This case is very important for medical malpractice attorneys, as it overrules a Court of Appeals case decided just last October and abrogates the previous method of separating ordinary negligence from health care liability claims. The holding is of no surprise to experienced malpractice lawyers – even under Estate of French – this case would have required expert testimony. But now, the language of the statute stands on its own as the means for determining whether a claim falls under the HCLA. Because this statutory language is so broad, the likelihood that a claim related to a health care professional will be deemed ordinary negligence appears to have drastically diminished. To be safe and if time permits, plaintiffs’ lawyers should follow the HCLA procedural requirements for all claims that relate to the provision of health care in any form.

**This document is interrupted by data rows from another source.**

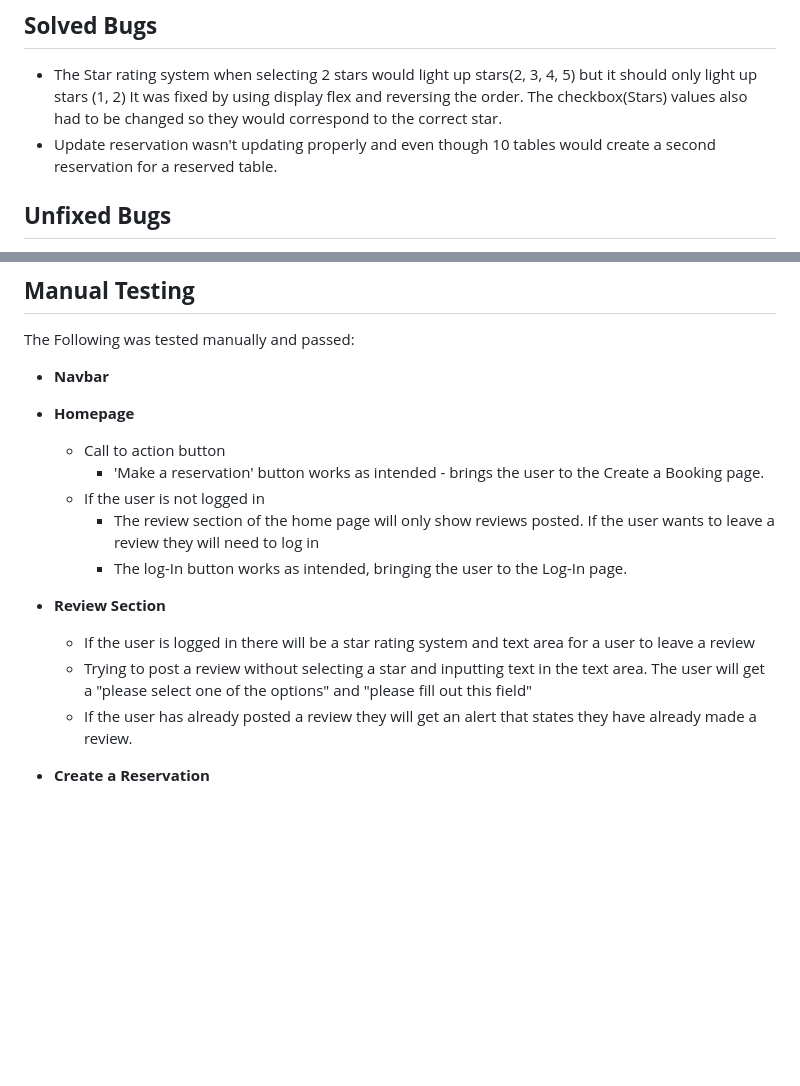
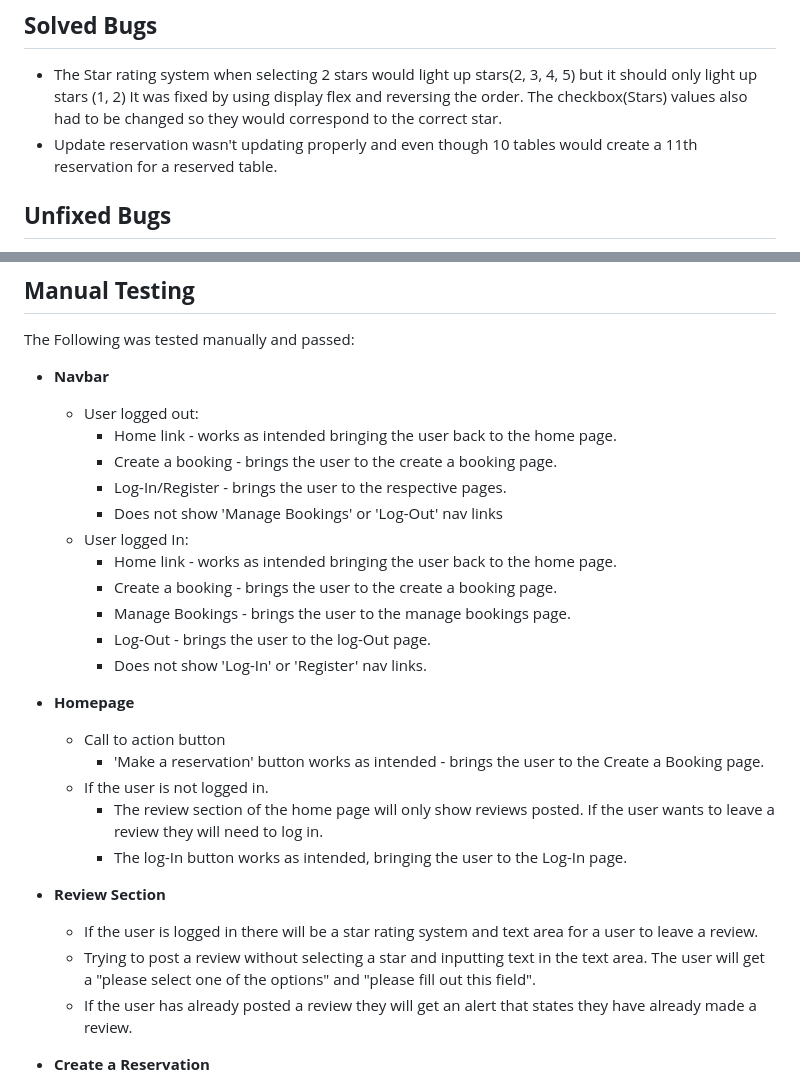
Before and after one commit to rinalds98/Savory-Junction, a Markdown page: README.md, 2 parts joined by grey strips. Rendered like a GitHub page; blank space fills up the shorter version.

Commit message:
Navbar testing

```diff
--- a/README.md
+++ b/README.md
@@ -158,7 +158,7 @@ Testing
 
 ## **Solved Bugs**
 - The Star rating system when selecting 2 stars would light up stars(2, 3, 4, 5) but it should only light up stars (1, 2) It was fixed by using display flex and reversing the order. The checkbox(Stars) values also had to be changed so they would correspond to the correct star.
-- Update reservation wasn't updating properly and even though 10 tables would create a second reservation for a reserved table.
+- Update reservation wasn't updating properly and even though 10 tables would create a 11th reservation for a reserved table.
 
 ## **Unfixed Bugs**
 - once a user selects a rating if they click away or decide they want to write a review the star rating selection disappears.
@@ -176,17 +176,28 @@ The way to fix this would be to use javascript for the star rating system rather
 ## **Manual Testing**
 The Following was tested manually and passed:
 - **Navbar**
+    - User logged out:
+        - Home link - works as intended bringing the user back to the home page.
+        - Create a booking - brings the user to the create a booking page.
+        - Log-In/Register - brings the user to the respective pages.
+        - Does not show 'Manage Bookings' or 'Log-Out' nav links
+    - User logged In:
+        - Home link - works as intended bringing the user back to the home page.
+        - Create a booking - brings the user to the create a booking page.
+        - Manage Bookings - brings the user to the manage bookings page.
+        - Log-Out - brings the user to the log-Out page.
+        - Does not show 'Log-In' or 'Register' nav links.
 
 - **Homepage**
     - Call to action button
         - 'Make a reservation' button works as intended - brings the user to the Create a Booking page.
-    - If the user is not logged in
-        - The review section of the home page will only show reviews posted. If the user wants to leave a review they will need to log in
+    - If the user is not logged in.
+        - The review section of the home page will only show reviews posted. If the user wants to leave a review they will need to log in.
         - The log-In button works as intended, bringing the user to the Log-In page.
 
 - **Review Section**
-    - If the user is logged in there will be a star rating system and text area for a user to leave a review
-    - Trying to post a review without selecting a star and inputting text in the text area. The user will get a "please select one of the options" and "please fill out this field"
+    - If the user is logged in there will be a star rating system and text area for a user to leave a review.
+    - Trying to post a review without selecting a star and inputting text in the text area. The user will get a "please select one of the options" and "please fill out this field".
     - If the user has already posted a review they will get an alert that states they have already made a review.
 
 - **Create a Reservation**
```
Also changed, not shown: other parts of README.md (+3 -3 lines).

Finally, remember that Section 29-26-121(e) provides that if the notice provision of the HCLA is relied upon in good faith and it is later determined the facts do not constitute a HCL claim the claimant still receives the benefit of the extension of the statute of limitations and statute of repose. Given the broad definition of a HCLA and this decision, a claimant has a strong argument that appropriate notice of any claim by a patient against a health care provider related to the provision of health care service is, at a minimum, a good faith effort as contemplated by Section 29-26-212(e).